## [Work instruction]
Each entry below must be repeated exactly. Leave the pictures out of it.

## [Exercise data]

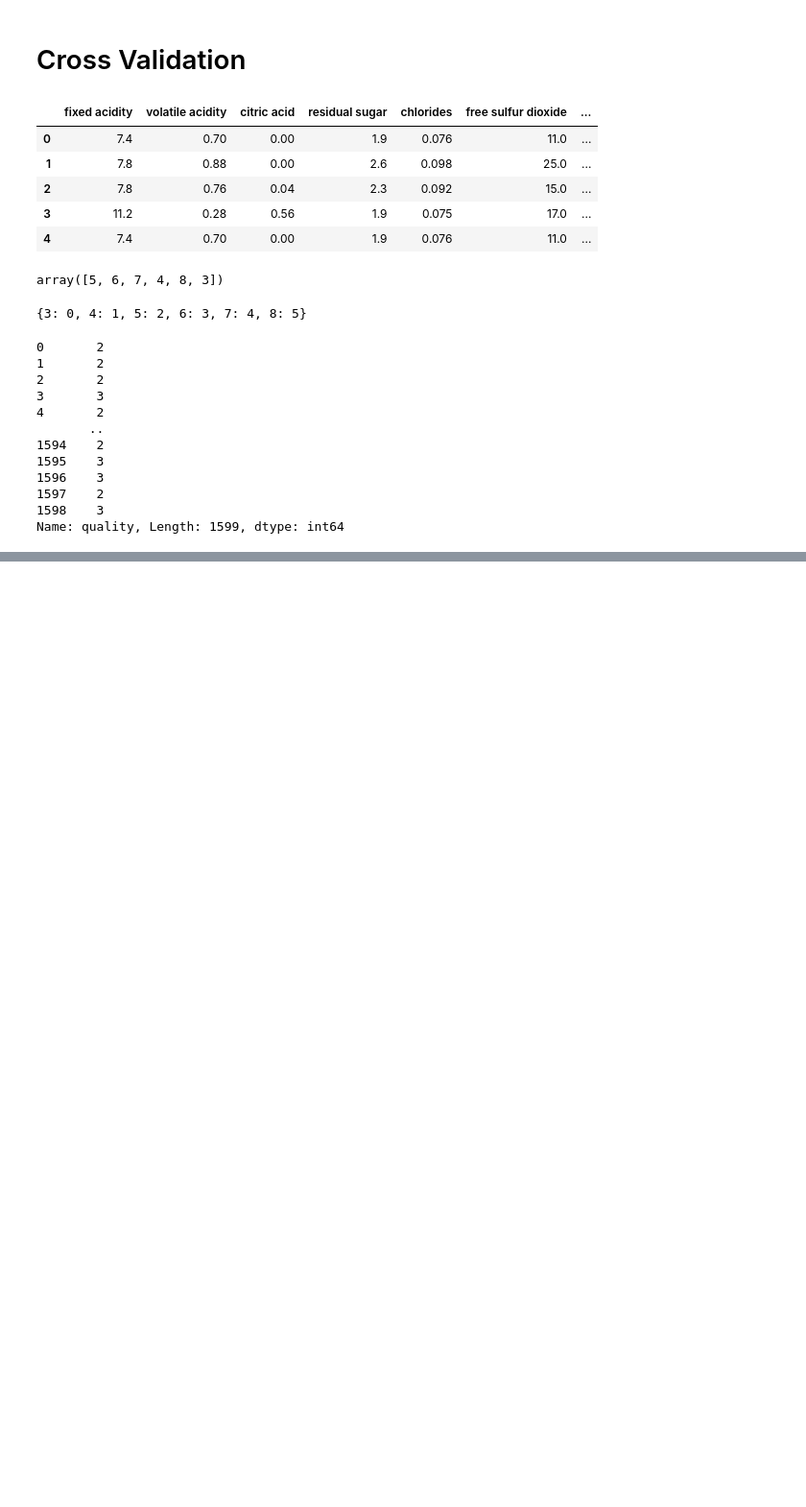
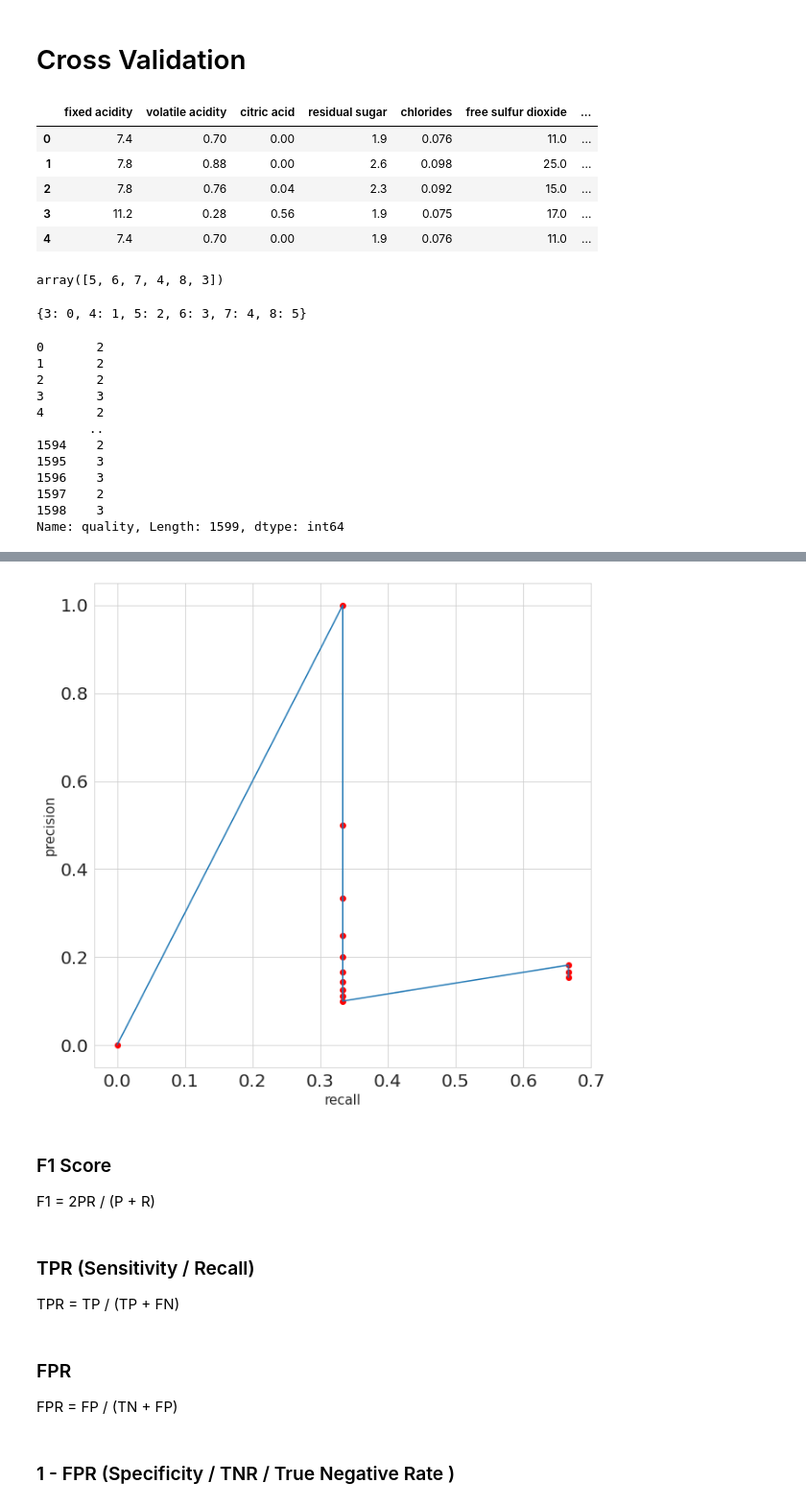
Before and after one commit to niazangels/AAAMLP, a Jupyter notebook: 00_supervised_and_unsupervised.ipynb, the cells around one changed output, grey strips where cells are left out. Shown at 96% size. Drawn from its saved outputs; the diff is of its cells as text; code cells hidden in the pictures; blank space fills up the shorter version.

```diff
--- a/00_supervised_and_unsupervised.ipynb
+++ b/00_supervised_and_unsupervised.ipynb
@@ -111,0 +445,52 @@ Name: quality, Length: 1599, dtype: int64
+# %%
+y_true = np.array([0, 0, 0, 1, 0, 0, 0, 0, 0, 0, 1, 0, 0, 0, 0, 0, 0, 0, 1, 0])
+y_pred = np.array([0.02638412, 0.11114267, 0.31620708,
+                   0.0490937, 0.0191491, 0.17554844,
+                   0.15952202, 0.03819563, 0.11639273,
+                   0.079377, 0.08584789, 0.39095342,
+                   0.27259048, 0.03447096, 0.04644807,
+                   0.03543574, 0.18521942, 0.05934905,
+                   0.61977213, 0.33056815])
+
+
+assert len(y_true) == len(y_pred)
+# %%
+precisions, recalls = [], []
+
+thresholds = [0.0490937 , 0.05934905, 0.079377,
+            0.08584789, 0.11114267, 0.11639273,
+            0.15952202, 0.17554844, 0.18521942,
+            0.27259048, 0.31620708, 0.33056815,
+            0.39095342, 0.61977213]
+
+
+for t in thresholds:
+    preds = (y_pred > t).astype(int)
+    p = metrics.precision_score(y_true=y_true, y_pred=preds)
+    r = metrics.recall_score(y_true=y_true, y_pred=preds)
+    precisions.append(p)
+    recalls.append(r)
+
+# Plot
+plt.figure(figsize=(10,10))
+plt.plot(recalls, precisions)
+plt.scatter(recalls, precisions, c='r')
+plt.xlabel('recall', fontsize=15)
+plt.ylabel('precision',  fontsize=15)
+plt.show()
+# %% [output]
+[figure, added]
+# %% [markdown]
+### F1 Score
+F1 = 2PR / (P + R)
+# %% [markdown]
+### TPR (Sensitivity / Recall)
+
+
+
+TPR = TP / (TP + FN)
+# %% [markdown]
+### FPR
+FPR = FP / (TN + FP)
+# %% [markdown]
+### 1 - FPR (Specificity / TNR / True Negative Rate )
```
Also changed, not shown: parts of 53 cells of this notebook.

## [Problem solution]
Before and after one commit to niazangels/AAAMLP, a Jupyter notebook: 00_supervised_and_unsupervised.ipynb, the cells around one changed output, grey strips where cells are left out. Shown at 96% size. Drawn from its saved outputs; the diff is of its cells as text; code cells hidden in the pictures; blank space fills up the shorter version.

```diff
--- a/00_supervised_and_unsupervised.ipynb
+++ b/00_supervised_and_unsupervised.ipynb
@@ -111,0 +445,52 @@ Name: quality, Length: 1599, dtype: int64
+# %%
+y_true = np.array([0, 0, 0, 1, 0, 0, 0, 0, 0, 0, 1, 0, 0, 0, 0, 0, 0, 0, 1, 0])
+y_pred = np.array([0.02638412, 0.11114267, 0.31620708,
+                   0.0490937, 0.0191491, 0.17554844,
+                   0.15952202, 0.03819563, 0.11639273,
+                   0.079377, 0.08584789, 0.39095342,
+                   0.27259048, 0.03447096, 0.04644807,
+                   0.03543574, 0.18521942, 0.05934905,
+                   0.61977213, 0.33056815])
+
+
+assert len(y_true) == len(y_pred)
+# %%
+precisions, recalls = [], []
+
+thresholds = [0.0490937 , 0.05934905, 0.079377,
+            0.08584789, 0.11114267, 0.11639273,
+            0.15952202, 0.17554844, 0.18521942,
+            0.27259048, 0.31620708, 0.33056815,
+            0.39095342, 0.61977213]
+
+
+for t in thresholds:
+    preds = (y_pred > t).astype(int)
+    p = metrics.precision_score(y_true=y_true, y_pred=preds)
+    r = metrics.recall_score(y_true=y_true, y_pred=preds)
+    precisions.append(p)
+    recalls.append(r)
+
+# Plot
+plt.figure(figsize=(10,10))
+plt.plot(recalls, precisions)
+plt.scatter(recalls, precisions, c='r')
+plt.xlabel('recall', fontsize=15)
+plt.ylabel('precision',  fontsize=15)
+plt.show()
+# %% [output]
+[figure, added]
+# %% [markdown]
+### F1 Score
+F1 = 2PR / (P + R)
+# %% [markdown]
+### TPR (Sensitivity / Recall)
+
+
+
+TPR = TP / (TP + FN)
+# %% [markdown]
+### FPR
+FPR = FP / (TN + FP)
+# %% [markdown]
+### 1 - FPR (Specificity / TNR / True Negative Rate )
```
Also changed, not shown: parts of 53 cells of this notebook.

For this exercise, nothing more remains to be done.